> [Task objective] Copy all lines of the listing that include the string "industry".

^^^^

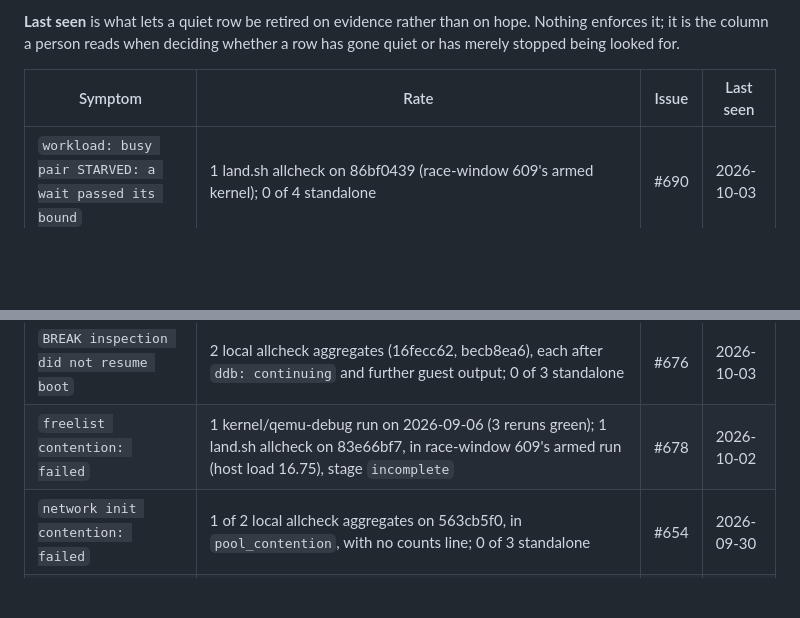
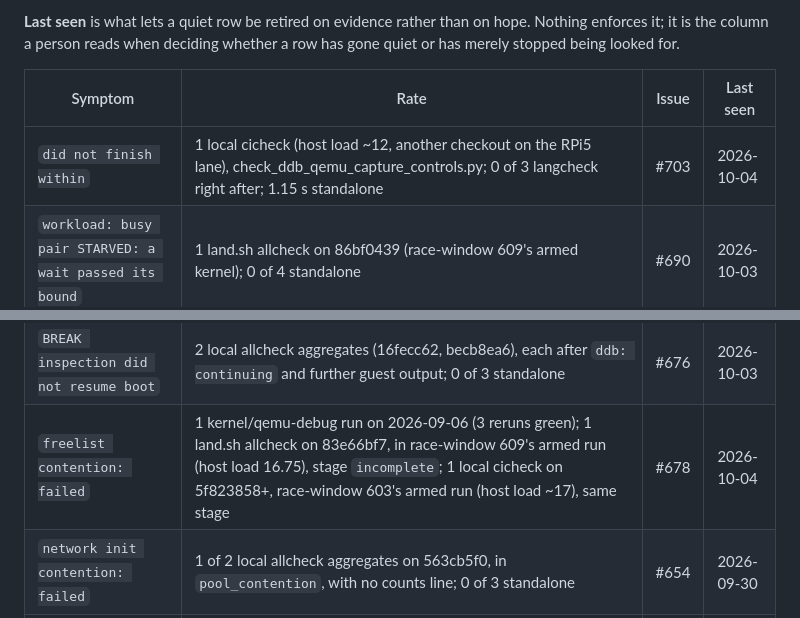
Before and after one commit to takibi-lang/takibi, a Markdown page: docs/KNOWN_INTERMITTENTS.md, 2 parts joined by grey strips. GitHub-like rendering; blank space fills up the shorter version.

Commit message:
known intermittents: a fast-gate check over its bound (#703); #678 recurs
- New row for `did not finish within`: check_ddb_qemu_capture_controls.py
  missed langcheck's 10 s member bound once in a local cicheck at host
  load ~12; 1.15 s standalone, 3 of 3 langcheck runs green right after.
  #703 owns whether that is the check, the lane's parallelism or host
  contention.
- #678's freelist contention `incomplete` recurred in race-window 603's
  armed run (host load ~17); row and Last seen updated, comment on #678.

Co-Authored-By: Claude Opus 5.5 <noreply@anthropic.com>
Claude-Session: https://claude.ai/code/session_01WFtu3Z3eB4DAkRiayALZbs

```diff
--- a/docs/KNOWN_INTERMITTENTS.md
+++ b/docs/KNOWN_INTERMITTENTS.md
@@ -30,6 +30,7 @@ whether a row has gone quiet or has merely stopped being looked for.
 
 | Symptom | Rate | Issue | Last seen |
 | --- | --- | --- | --- |
+| `did not finish within` | 1 local cicheck (host load ~12, another checkout on the RPi5 lane), check_ddb_qemu_capture_controls.py; 0 of 3 langcheck right after; 1.15 s standalone | #703 | 2026-10-04 |
 | `workload: busy pair STARVED: a wait passed its bound` | 1 land.sh allcheck on 86bf0439 (race-window 609's armed kernel); 0 of 4 standalone | #690 | 2026-10-03 |
 | `passed, so the window was not crossed` | 1 land.sh allcheck on 660efe01 (race-window 609's reverted run); 0 of 3 standalone | #685 | 2026-10-03 |
 | `the payload never asked for its input` | 1 of 9 cicheck runs after the alloc-rollback split | #607 | 2026-10-04 |
@@ -39,7 +40,7 @@ whether a row has gone quiet or has merely stopped being looked for.
 | `the scripted BREAK never fired` | 1 CI run of the DDB lane since e824b030 (run 36207501077); 0 of 10 locally | #603 | 2026-09-26 |
 | `fd refcount contention: failed` | 1 local allcheck aggregate on cf83193d, in race-window 609's armed run (host load 18), secondary one cycle ahead of its limit; 0 of 3 standalone | #670 | 2026-10-01 |
 | `BREAK inspection did not resume boot` | 2 local allcheck aggregates (16fecc62, becb8ea6), each after `ddb: continuing` and further guest output; 0 of 3 standalone | #676 | 2026-10-03 |
-| `freelist contention: failed` | 1 kernel/qemu-debug run on 2026-09-06 (3 reruns green); 1 land.sh allcheck on 83e66bf7, in race-window 609's armed run (host load 16.75), stage `incomplete` | #678 | 2026-10-02 |
+| `freelist contention: failed` | 1 kernel/qemu-debug run on 2026-09-06 (3 reruns green); 1 land.sh allcheck on 83e66bf7, in race-window 609's armed run (host load 16.75), stage `incomplete`; 1 local cicheck on 5f823858+, race-window 603's armed run (host load ~17), same stage | #678 | 2026-10-04 |
 | `network init contention: failed` | 1 of 2 local allcheck aggregates on 563cb5f0, in `pool_contention`, with no counts line; 0 of 3 standalone | #654 | 2026-09-30 |
 | `/bin/peer-tty never said it was reading the terminal` | 2 of the last 3 full allcheck aggregates on 2026-10-01 (one on a docs-only commit), in kernelcheck-uart-wake-qemu; the same stall as race-window 603's armed run; 0 of 2 standalone. Cause found and fixed in ac5a6b46 (the writer's first write raced core 0's drain); kept until a few aggregates stay clean | #665 | 2026-10-01 |
 | `the shell did not answer an empty line before the phase` | 1 of 2 local allcheck aggregates on 563cb5f0, in race-window 633's churn; 0 of 3 standalone; again on 655f9c49, the console lock's first stage; 2 of 4 land.sh aggregates on 2026-10-02, 0 of 3 standalone each time; 1 land.sh aggregate on 65848844 | #655 | 2026-10-03 |
```
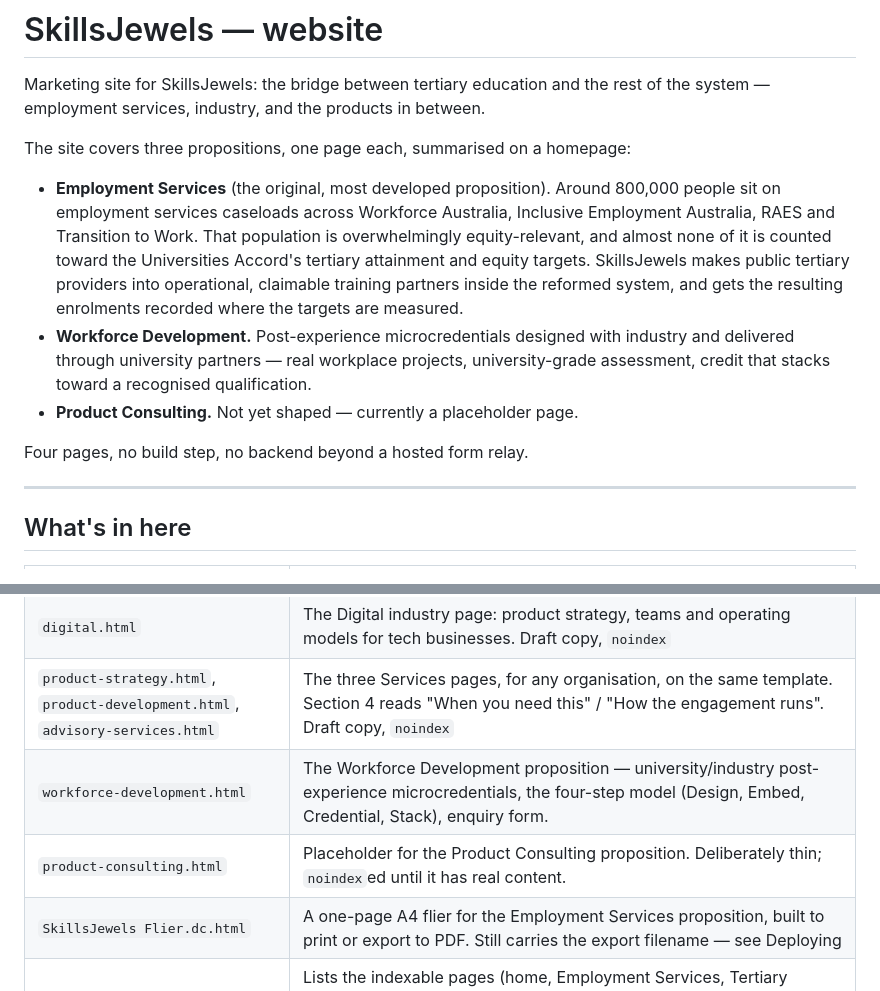
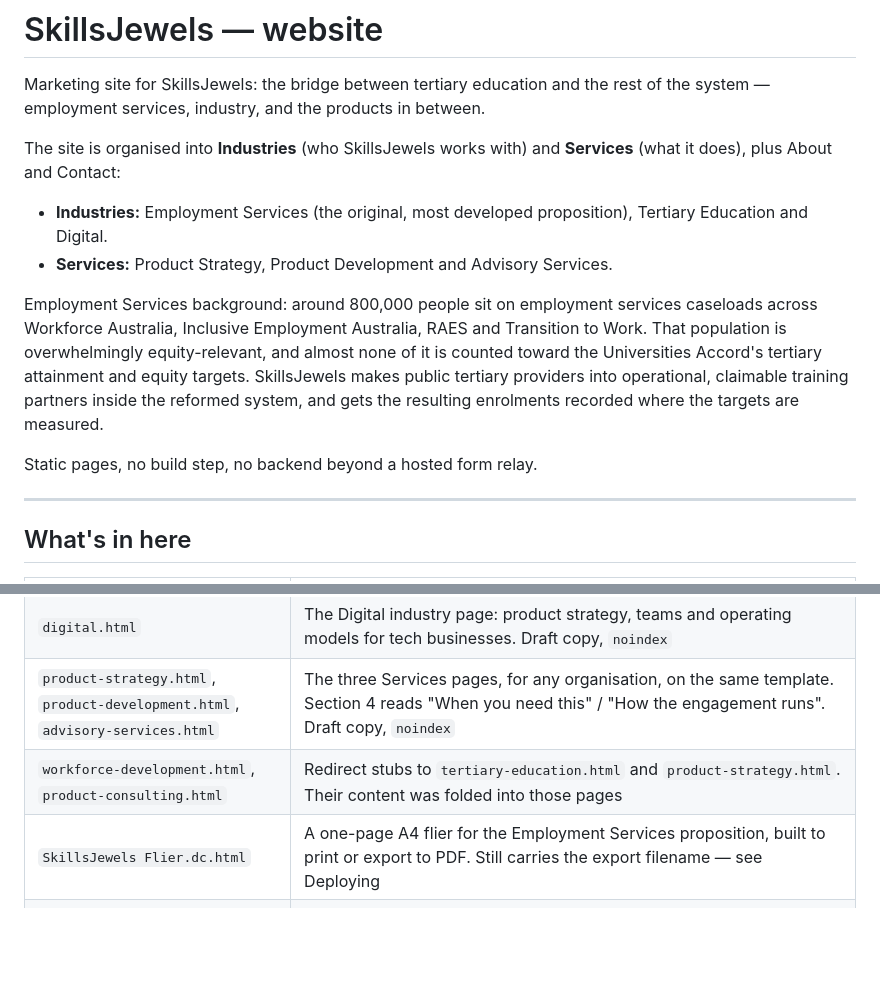
Before and after one commit to julianstevenson/skillsjewels, a Markdown page: README.md, 2 parts joined by grey strips. Drawn GitHub-style; blank space fills up the shorter version.

```diff
--- a/README.md
+++ b/README.md
@@ -2,13 +2,14 @@
 
 Marketing site for SkillsJewels: the bridge between tertiary education and the rest of the system — employment services, industry, and the products in between.
 
-The site covers three propositions, one page each, summarised on a homepage:
+The site is organised into **Industries** (who SkillsJewels works with) and **Services** (what it does), plus About and Contact:
 
-- **Employment Services** (the original, most developed proposition). Around 800,000 people sit on employment services caseloads across Workforce Australia, Inclusive Employment Australia, RAES and Transition to Work. That population is overwhelmingly equity-relevant, and almost none of it is counted toward the Universities Accord's tertiary attainment and equity targets. SkillsJewels makes public tertiary providers into operational, claimable training partners inside the reformed system, and gets the resulting enrolments recorded where the targets are measured.
-- **Workforce Development.** Post-experience microcredentials designed with industry and delivered through university partners — real workplace projects, university-grade assessment, credit that stacks toward a recognised qualification.
-- **Product Consulting.** Not yet shaped — currently a placeholder page.
+- **Industries:** Employment Services (the original, most developed proposition), Tertiary Education and Digital.
+- **Services:** Product Strategy, Product Development and Advisory Services.
 
-Four pages, no build step, no backend beyond a hosted form relay.
+Employment Services background: around 800,000 people sit on employment services caseloads across Workforce Australia, Inclusive Employment Australia, RAES and Transition to Work. That population is overwhelmingly equity-relevant, and almost none of it is counted toward the Universities Accord's tertiary attainment and equity targets. SkillsJewels makes public tertiary providers into operational, claimable training partners inside the reformed system, and gets the resulting enrolments recorded where the targets are measured.
+
+Static pages, no build step, no backend beyond a hosted form relay.
 
 ---
 
@@ -23,8 +24,7 @@ Four pages, no build step, no backend beyond a hosted form relay.
 | `tertiary-education.html` | The Tertiary Education industry page, on the standard Industry/Services template: breadcrumb, hero + evidence panel, `#why` (Design, Embed, Credential, Stack), `#related`, enquiry form. Built from the Workforce Development content, reframed for universities and TAFEs. |
 | `digital.html` | The Digital industry page: product strategy, teams and operating models for tech businesses. Draft copy, `noindex` |
 | `product-strategy.html`, `product-development.html`, `advisory-services.html` | The three Services pages, for any organisation, on the same template. Section 4 reads "When you need this" / "How the engagement runs". Draft copy, `noindex` |
-| `workforce-development.html` | The Workforce Development proposition — university/industry post-experience microcredentials, the four-step model (Design, Embed, Credential, Stack), enquiry form. |
-| `product-consulting.html` | Placeholder for the Product Consulting proposition. Deliberately thin; `noindex`ed until it has real content. |
+| `workforce-development.html`, `product-consulting.html` | Redirect stubs to `tertiary-education.html` and `product-strategy.html`. Their content was folded into those pages |
 | `SkillsJewels Flier.dc.html` | A one-page A4 flier for the Employment Services proposition, built to print or export to PDF. Still carries the export filename — see Deploying |
 | `sitemap.xml` | Lists the indexable pages (home, Employment Services, Tertiary Education, Contact, and Workforce Development until it's redirected). `product-consulting.html` is left out while it's `noindex` |
 | `robots.txt` | Allows all crawlers, points at `sitemap.xml` |
```
Also changed, not shown: other parts of README.md (+26 -9 lines), CLAUDE.md (+13 -6 lines).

^^^^

> [Completed task]
 Marketing site for SkillsJewels: the bridge between tertiary education and the rest of the system — employment services, industry, and the products in between.
-- **Workforce Development.** Post-experience microcredentials designed with industry and delivered through university partners — real workplace projects, university-grade assessment, credit that stacks toward a recognised qualification.
 | `tertiary-education.html` | The Tertiary Education industry page, on the standard Industry/Services template: breadcrumb, hero + evidence panel, `#why` (Design, Embed, Credential, Stack), `#related`, enquiry form. Built from the Workforce Development content, reframed for universities and TAFEs. |
 | `digital.html` | The Digital industry page: product strategy, teams and operating models for tech businesses. Draft copy, `noindex` |
-| `workforce-development.html` | The Workforce Development proposition — university/industry post-experience microcredentials, the four-step model (Design, Embed, Credential, Stack), enquiry form. |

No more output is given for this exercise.